Women from rural villages complain that the budget estimates for the next fiscal year will not support job creation in their areas. Demonetisation has forced nine million people to emigrate. The Finance Minister's statements are "misleading".
Kolkata (AsiaNews) – Hundreds of women are taking to the streets in West Bengal to protest against India’s Union budget for 2017-2018.
According to the demonstrators, all from rural villages in the Indian state, the financial plan for the next fiscal year contains no incentives to create jobs in the areas where they live.
For this reason, their strike, which is set to last until Thursday, features protesters banging empty plates and other utensils, to symbolise hunger.
"Let the sound of our empty plates rock the villages and panchayat*,” said Sujata Chiti, one of the protest leaders.
A self-help group from the Udayani Social Action Forum, the social arm of the Jesuits in Kolkata, organised the demonstration, dubbed Thala Bajao Andolan or ‘beating empty plates’,
“Participants in this Abhiyan (strike) are marching in three districts [in Kolkata] and in many villages,” the Forum’s director, Fr Irudaya Jothi SJ, told AsiaNews.
“They are demanding jobs right now in accordance with the Mahatma Gandhi National Rural Employment Guarantee Act**,” the Catholic activist explained.
The law is “known to the public as the 100-day work scheme” because of the number of days of work guaranteed to rural families whose members offer themselves for unskilled jobs.
“People are hungry because they do not have work in remote villages in West Bengal and much depends on government programmes that are not applied in an appropriate manner," Fr Jothi SJ noted.
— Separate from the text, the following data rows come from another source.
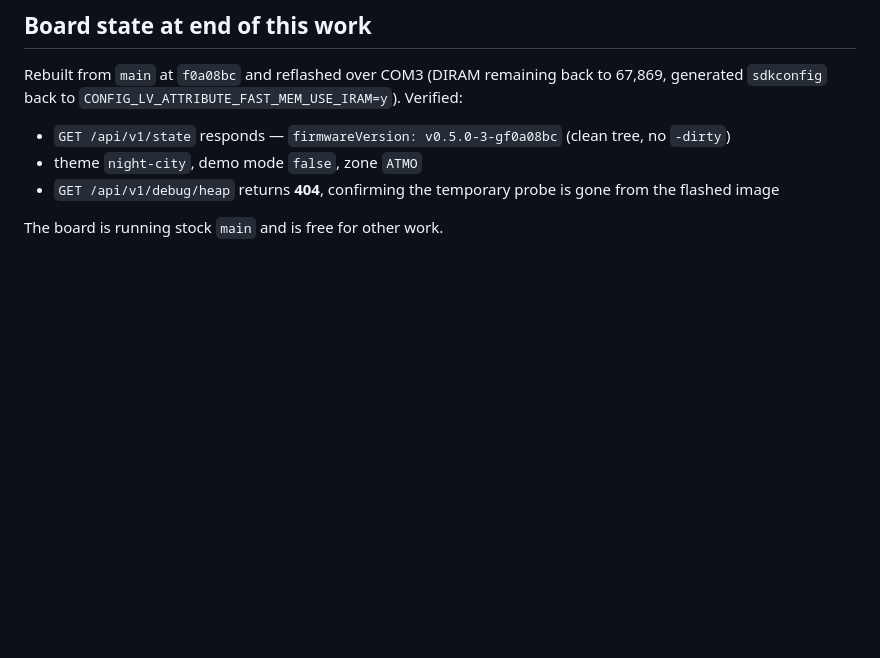
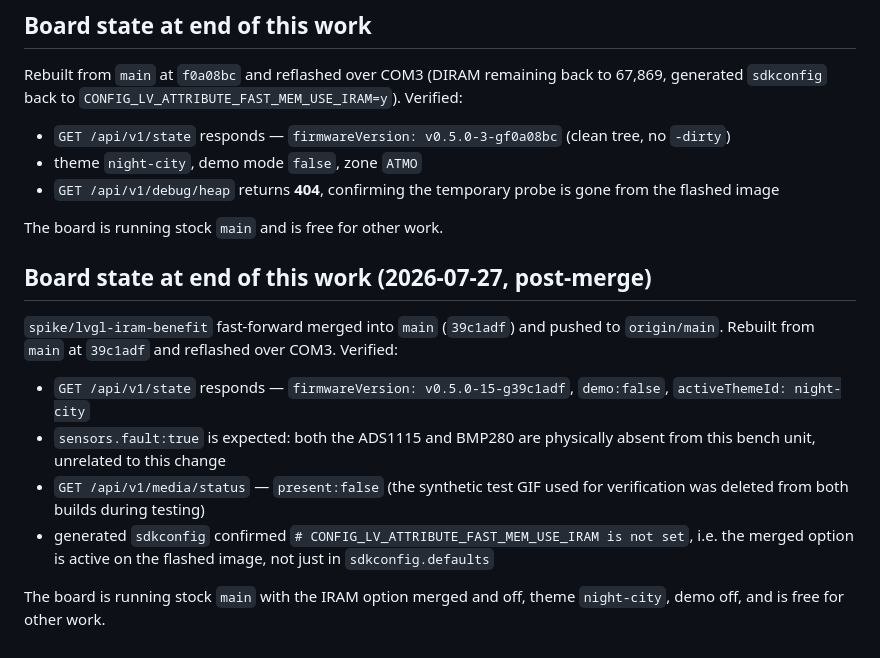
Before and after one commit to ZiadAbdelati/waveshare-boost-gauge, a Markdown page: docs/research/2026-07-26-lvgl-iram-benefit.md, the part around the change. GitHub-like rendering; blank space fills up the shorter version.

Commit message:
docs: record post-merge board restore state
Co-Authored-By: Claude Opus 5 (1M context) <noreply@anthropic.com>

```diff
--- a/docs/research/2026-07-26-lvgl-iram-benefit.md
+++ b/docs/research/2026-07-26-lvgl-iram-benefit.md
@@ -552,3 +552,22 @@ to 67,869, generated `sdkconfig` back to
   gone from the flashed image
 
 The board is running stock `main` and is free for other work.
+
+## Board state at end of this work (2026-07-27, post-merge)
+
+`spike/lvgl-iram-benefit` fast-forward merged into `main` (`39c1adf`) and
+pushed to `origin/main`. Rebuilt from `main` at `39c1adf` and reflashed over
+COM3. Verified:
+
+- `GET /api/v1/state` responds — `firmwareVersion: v0.5.0-15-g39c1adf`,
+  `demo:false`, `activeThemeId: night-city`
+- `sensors.fault:true` is expected: both the ADS1115 and BMP280 are physically
+  absent from this bench unit, unrelated to this change
+- `GET /api/v1/media/status` — `present:false` (the synthetic test GIF used
+  for verification was deleted from both builds during testing)
+- generated `sdkconfig` confirmed `# CONFIG_LV_ATTRIBUTE_FAST_MEM_USE_IRAM is
+  not set`, i.e. the merged option is active on the flashed image, not just in
+  `sdkconfig.defaults`
+
+The board is running stock `main` with the IRAM option merged and off, theme
+`night-city`, demo off, and is free for other work.
```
For example, "people who worked two months ago have not yet received their wages."
In recent months, the negative effects of demonetisation† have further "aggravated the situation of distress and unemployment".
Women complain in particular that the claims of Finance Minister Arun Jaitley of support for rural areas, are "misleading”. He latter suggested that “This year's budget was presented as the having the highest allocation for rural areas, but this is not the case."
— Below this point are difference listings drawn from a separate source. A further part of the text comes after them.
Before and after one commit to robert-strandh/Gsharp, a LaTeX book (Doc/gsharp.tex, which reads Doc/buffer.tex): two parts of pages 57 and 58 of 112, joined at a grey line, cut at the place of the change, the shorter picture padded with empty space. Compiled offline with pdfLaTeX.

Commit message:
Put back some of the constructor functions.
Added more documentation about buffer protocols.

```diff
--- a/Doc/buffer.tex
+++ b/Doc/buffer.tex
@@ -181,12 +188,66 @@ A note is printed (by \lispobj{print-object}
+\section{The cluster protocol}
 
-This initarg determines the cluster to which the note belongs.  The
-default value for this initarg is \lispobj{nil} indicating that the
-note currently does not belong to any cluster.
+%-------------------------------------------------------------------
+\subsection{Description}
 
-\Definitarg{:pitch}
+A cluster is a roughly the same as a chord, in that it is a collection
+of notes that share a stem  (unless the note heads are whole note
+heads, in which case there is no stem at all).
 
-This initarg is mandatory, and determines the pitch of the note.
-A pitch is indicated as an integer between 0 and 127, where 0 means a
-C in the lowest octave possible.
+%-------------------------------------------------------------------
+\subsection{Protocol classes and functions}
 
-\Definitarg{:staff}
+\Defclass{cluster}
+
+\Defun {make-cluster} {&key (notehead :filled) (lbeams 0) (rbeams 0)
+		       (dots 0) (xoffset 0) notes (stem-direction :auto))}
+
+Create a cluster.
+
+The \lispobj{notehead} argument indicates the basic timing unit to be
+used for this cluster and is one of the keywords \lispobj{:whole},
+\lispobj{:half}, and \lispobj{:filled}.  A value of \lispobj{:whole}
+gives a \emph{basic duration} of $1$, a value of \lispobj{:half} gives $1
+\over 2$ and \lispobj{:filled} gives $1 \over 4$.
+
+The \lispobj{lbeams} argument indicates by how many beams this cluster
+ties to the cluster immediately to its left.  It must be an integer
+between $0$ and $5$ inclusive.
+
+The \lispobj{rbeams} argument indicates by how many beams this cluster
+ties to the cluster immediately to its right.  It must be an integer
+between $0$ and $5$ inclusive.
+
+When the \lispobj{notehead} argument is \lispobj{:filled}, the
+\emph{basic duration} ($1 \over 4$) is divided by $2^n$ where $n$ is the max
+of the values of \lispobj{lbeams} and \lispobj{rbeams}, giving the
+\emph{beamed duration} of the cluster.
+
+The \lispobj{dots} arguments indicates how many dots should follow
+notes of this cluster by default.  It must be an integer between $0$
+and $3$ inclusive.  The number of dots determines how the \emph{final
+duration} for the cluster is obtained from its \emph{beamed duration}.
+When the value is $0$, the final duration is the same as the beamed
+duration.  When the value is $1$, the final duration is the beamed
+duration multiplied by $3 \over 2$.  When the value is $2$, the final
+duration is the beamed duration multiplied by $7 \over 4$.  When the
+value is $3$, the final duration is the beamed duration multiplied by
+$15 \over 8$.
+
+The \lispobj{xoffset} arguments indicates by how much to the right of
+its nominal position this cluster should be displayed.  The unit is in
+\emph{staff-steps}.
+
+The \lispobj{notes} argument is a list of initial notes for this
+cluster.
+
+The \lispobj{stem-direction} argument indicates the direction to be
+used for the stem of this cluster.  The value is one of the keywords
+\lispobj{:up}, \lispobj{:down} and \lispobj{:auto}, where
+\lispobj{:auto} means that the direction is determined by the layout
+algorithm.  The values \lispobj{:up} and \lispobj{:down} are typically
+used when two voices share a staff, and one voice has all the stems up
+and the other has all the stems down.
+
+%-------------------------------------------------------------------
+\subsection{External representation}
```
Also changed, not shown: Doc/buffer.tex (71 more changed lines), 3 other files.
In terms of figures, the 2016-2017 budget allocated more than 500 billion rupees (US$ 7.4 billion), but some 466 billion rupees (US$ 6.4 billion) have already been spent. Very little is left.
"When you consider that more than nine million people have been forced to migrate in search of work and at least 25 per cent of them will not be employed in the near future, it becomes clear why the Rural Employment Guarantee Act is extremely needed."
Women are also demonstrating in favour of food security. "The budget will not guarantee tens of thousands of poor migrants forced to leave the land because of the rupee ban."
* Panchayat: local assemblies.
** The Mahatma Gandhi National Rural Employment Guarantee Act is a law adopted in 2005 that guarantees the 'right to work'.
† In November 2016, 500 and 1,000 rupee notes ceased to have legal tender.